“A flu d’état.” “A takeover of our supposedly democratic political process by unelected & unaccountable administrative state medical bureaucrats."
Peter Hitchens: "All the crudest weapons of despotism, the curfew, the presumption of guilt and the power of arbitrary arrest, are taking shape in the midst of what used to be a free country."
David McDermott Hughes, Professor of Anthropology at Rutgers University and author of Energy without Conscience: "For a while, let’s eat a cold dinner here and there. Continuity costs too much. Climate change kills, and it kills vulnerable people first. Intermittency saves lives, and it saves vulnerable people first. Let the pause take its place in continuous climate activism...What applies in the pandemic also applies—and also with desperate urgency—in the climate crisis.

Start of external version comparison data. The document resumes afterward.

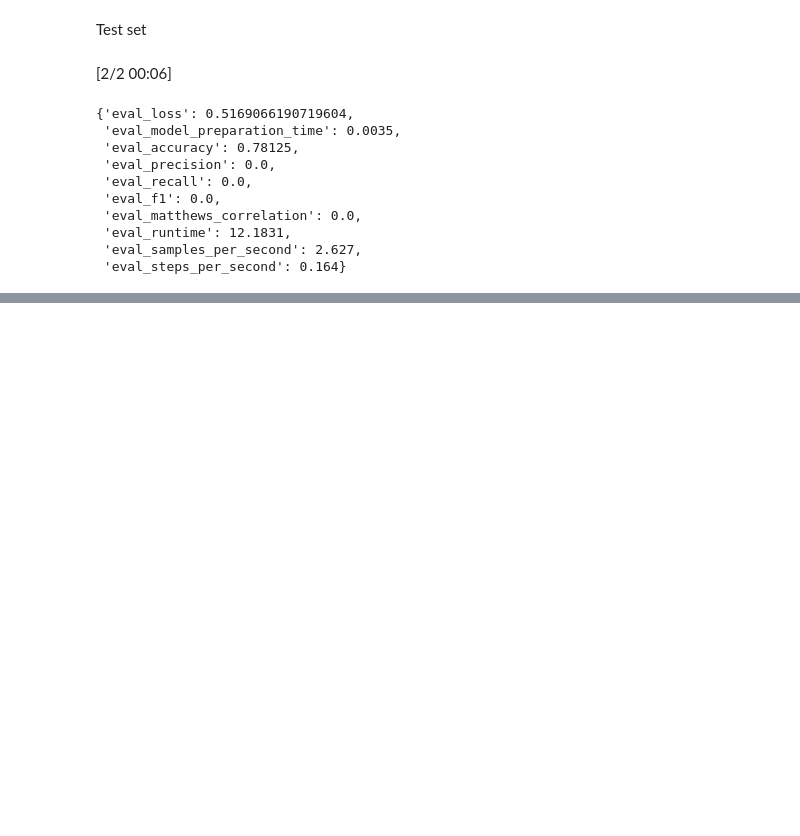
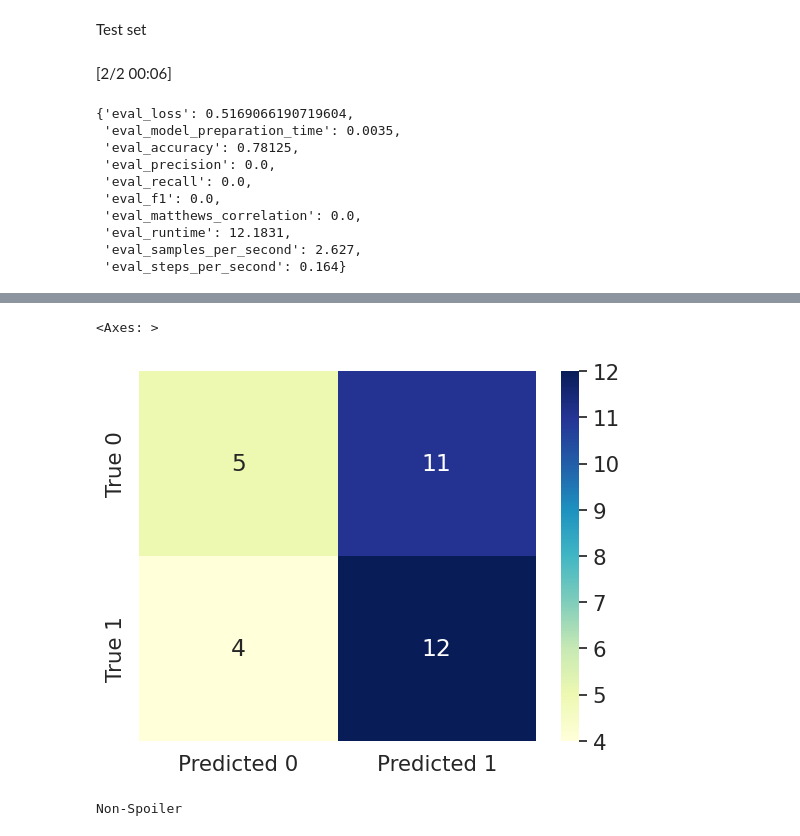
Before and after one commit to Saputoa21/Applied_ML_Spoiler_Detection_Group_Project_2025, a Jupyter notebook: Copy_of_Transformers.ipynb, the cells around one changed output, grey strips where cells are left out. Saved outputs shown, nothing was run; the diff lists cells and outputs as text; code cells hidden in the pictures; blank space fills up the shorter version.

```diff
--- a/Copy_of_Transformers.ipynb
+++ b/Copy_of_Transformers.ipynb
@@ -575,0 +612,3 @@ trainer.evaluate(eval_dataset=small_tokenized_dataset['test'])
+# %%
+small_tokenized_dataset = small_spoiler_dataset.map(tokenize_function, batched=True, batch_size=16)
+data_collator = DataCollatorWithPadding(tokenizer=bert_tokenizer)
@@ -575,0 +639,9 @@ trainer.evaluate(eval_dataset=small_tokenized_dataset['test'])
+# %%
+from sklearn.utils.class_weight import compute_class_weight
+import numpy as np
+
+# we add weights to improve the results
+labels = small_tokenized_dataset['train']['label']
+class_weights = compute_class_weight(class_weight='balanced', classes=np.unique(labels), y=labels)
+class_weights = torch.tensor(class_weights, dtype=torch.float)
+print(class_weights)
@@ -575,0 +708,2 @@ trainer.evaluate(eval_dataset=small_tokenized_dataset['test'])
+# %%
+trainer.train()
@@ -575,0 +738,14 @@ trainer.evaluate(eval_dataset=small_tokenized_dataset['test'])
+# %%
+from collections import Counter
+import numpy as np
+
+# Get predictions
+preds = trainer.predict(small_tokenized_dataset['val']).predictions
+pred_labels = np.argmax(preds, axis=1)
+
+# Count how many of each label are predicted
+print("Predicted label counts:", Counter(pred_labels))
+
+# Compare with ground truth
+true_labels = small_tokenized_dataset['val']['label']
+print("True label counts:", Counter(true_labels))
@@ -575,0 +756,13 @@ trainer.evaluate(eval_dataset=small_tokenized_dataset['test'])
+# %%
+import matplotlib.pyplot as plt
+from sklearn import metrics
+import seaborn as sn
+
+conf_mat = metrics.confusion_matrix(true_labels, pred_labels)
+df_cm = pd.DataFrame(conf_mat, ["True 0","True 1"], ["Predicted 0","Predicted 1"])
+
+sn.set(font_scale=1.4)
+sn.heatmap(df_cm, annot=True, fmt='d', cmap="YlGnBu")
+# %% [output]
+<Axes: >
+[figure, added]
@@ -575,0 +771,7 @@ trainer.evaluate(eval_dataset=small_tokenized_dataset['test'])
+# %%
+model_inputs = bert_tokenizer(test_review, return_tensors="pt")
+prediction = torch.argmax(fine_tuned_model(**model_inputs).logits)
+
+print(["Non-Spoiler", "Spoiler"][prediction])
+# %% [output]
+Non-Spoiler
```
Also changed, not shown: parts of 13 cells of this notebook.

We can live with some intermittency and rationing—at least until batteries and other forms of energy storage are up and running everywhere."

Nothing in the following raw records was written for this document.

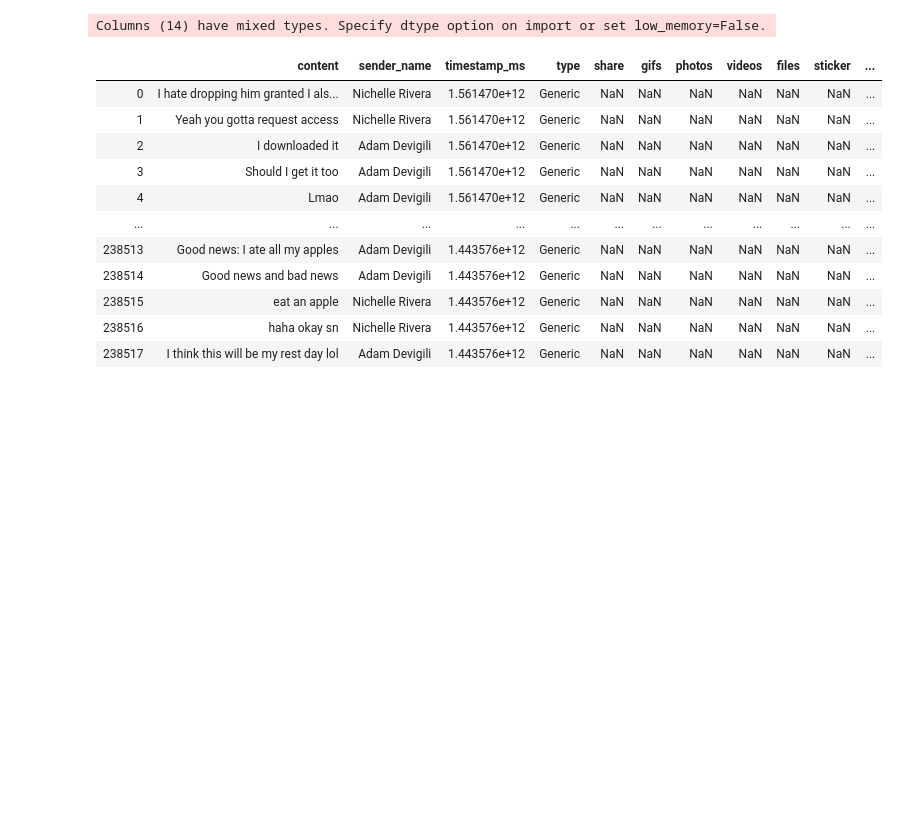
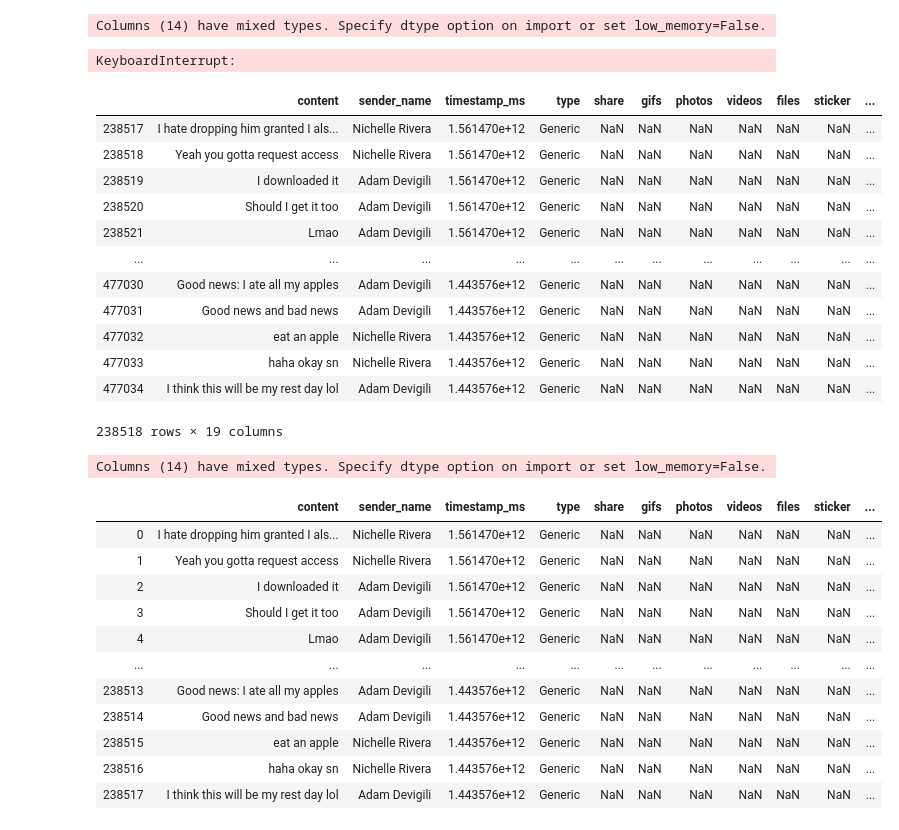
Before and after one commit to NichelleR/HeyDamo, a Jupyter notebook: jupyter notebooks/TestEnv.ipynb, the cells around one changed output. Drawn from its saved outputs; the diff is of its cells as text; code cells hidden in the pictures; blank space fills up the shorter version.

```diff
--- a/jupyter notebooks/TestEnv.ipynb
+++ b/jupyter notebooks/TestEnv.ipynb
@@ -51,3 +119,28 @@ message_df.to_csv('../Resources/Message_df.csv')
+# %%
+a = pd.read_csv("../Resources/Message_df.csv")
+b = pd.read_csv("../Resources/Message1_df.csv")
+merged = a.merge(b, on='content')
+merged.to_csv("output.csv", index=False)
+# %% [output]
+Columns (14) have mixed types. Specify dtype option on import or set low_memory=False.
+KeyboardInterrupt:
+# %%
+message_df.index = pd.RangeIndex(238517,238517 + len(message_df))
+message_df
+# %% [output]
+|  | content | sender_name | timestamp_ms | type | share | gifs | photos | videos | files | sticker | ... |
+| 238517 | I hate dropping him granted I als... | Nichelle Rivera | 1.561470e+12 | Generic | NaN | NaN | NaN | NaN | NaN | NaN | ... |
+| 238518 | Yeah you gotta request access | Nichelle Rivera | 1.561470e+12 | Generic | NaN | NaN | NaN | NaN | NaN | NaN | ... |
+| 238519 | I downloaded it | Adam Devigili | 1.561470e+12 | Generic | NaN | NaN | NaN | NaN | NaN | NaN | ... |
+| 238520 | Should I get it too | Adam Devigili | 1.561470e+12 | Generic | NaN | NaN | NaN | NaN | NaN | NaN | ... |
+| 238521 | Lmao | Adam Devigili | 1.561470e+12 | Generic | NaN | NaN | NaN | NaN | NaN | NaN | ... |
+| ... | ... | ... | ... | ... | ... | ... | ... | ... | ... | ... | ... |
+| 477030 | Good news: I ate all my apples | Adam Devigili | 1.443576e+12 | Generic | NaN | NaN | NaN | NaN | NaN | NaN | ... |
+| 477031 | Good news and bad news | Adam Devigili | 1.443576e+12 | Generic | NaN | NaN | NaN | NaN | NaN | NaN | ... |
+| 477032 | eat an apple | Nichelle Rivera | 1.443576e+12 | Generic | NaN | NaN | NaN | NaN | NaN | NaN | ... |
+| 477033 | haha okay sn | Nichelle Rivera | 1.443576e+12 | Generic | NaN | NaN | NaN | NaN | NaN | NaN | ... |
+| 477034 | I think this will be my rest day lol | Adam Devigili | 1.443576e+12 | Generic | NaN | NaN | NaN | NaN | NaN | NaN | ... |
+238518 rows × 19 columns
 # %%
 message_df = pd.read_csv('../Resources/Message_df.csv')
 message_df = message_df.drop(columns = ['Unnamed: 0'])
```
Also changed, not shown: parts of 5 cells of this notebook, 12 other files.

"The United States has built a vast infrastructure for generating, transmitting, and consuming it—all almost entirely based on planet-destroying fossil fuels and nuclear power." - "Renewables can provide that plenitude—and already do through wind and solar farms in Texas and California—but not necessarily all the time. The sun shines at us constantly, with more energy that we can possibly use at any moment, but the Earth’s rotation puts us in shadow at nightfall. And wind, of course, can simply stop. As a result, the leading fossil- and nuclear-free sources of energy bounce from feast to famine, raising the possibility of more frequent and longer power cuts. Critics—often supporters of natural gas—say wind and solar power are “not ready.” Renewables, they warn us, pose an “intermittency problem.” ... "For those seriously concerned about climate change, the inverse—the demand for electrical continuity—may be the real problem...We ought to consider enduring much more than six hours of electrical downtime every year for the sake of transitioning more rapidly away from fossil fuels."
From 80,000 to 12,000 years ago, when CO2 concentrations lingered near or below 200 ppm, many new or recent studies suggest that when directly comparing region to region, it was as much as 6°C warmer than today even during this ice age period. This has prompted some scientists to “exclude atmospheric pCO2 as a direct driver of SST [sea surface temperature] variations”.
Sean Sublette, a meteorologist at Climate Central, who pointed out that the 1960s through 2010s saw between one and three storms each decade before the June 1 start date on average. It might be tempting to ascribe this earlier season entirely to climate change warming the Atlantic. But technology also has a role to play, with more observations along the coast as well as satellites that can spot storms far out to sea.
“I would caution that we can’t just go, ‘hah, the planet’s warming, we’ve had to move the entire season!’” Sublette said. “I don’t think there’s solid ground for attribution of how much of one there is over the other. Weather folks can sit around and debate that for awhile.” Earlier storms don’t necessarily mean more harmful ones, either.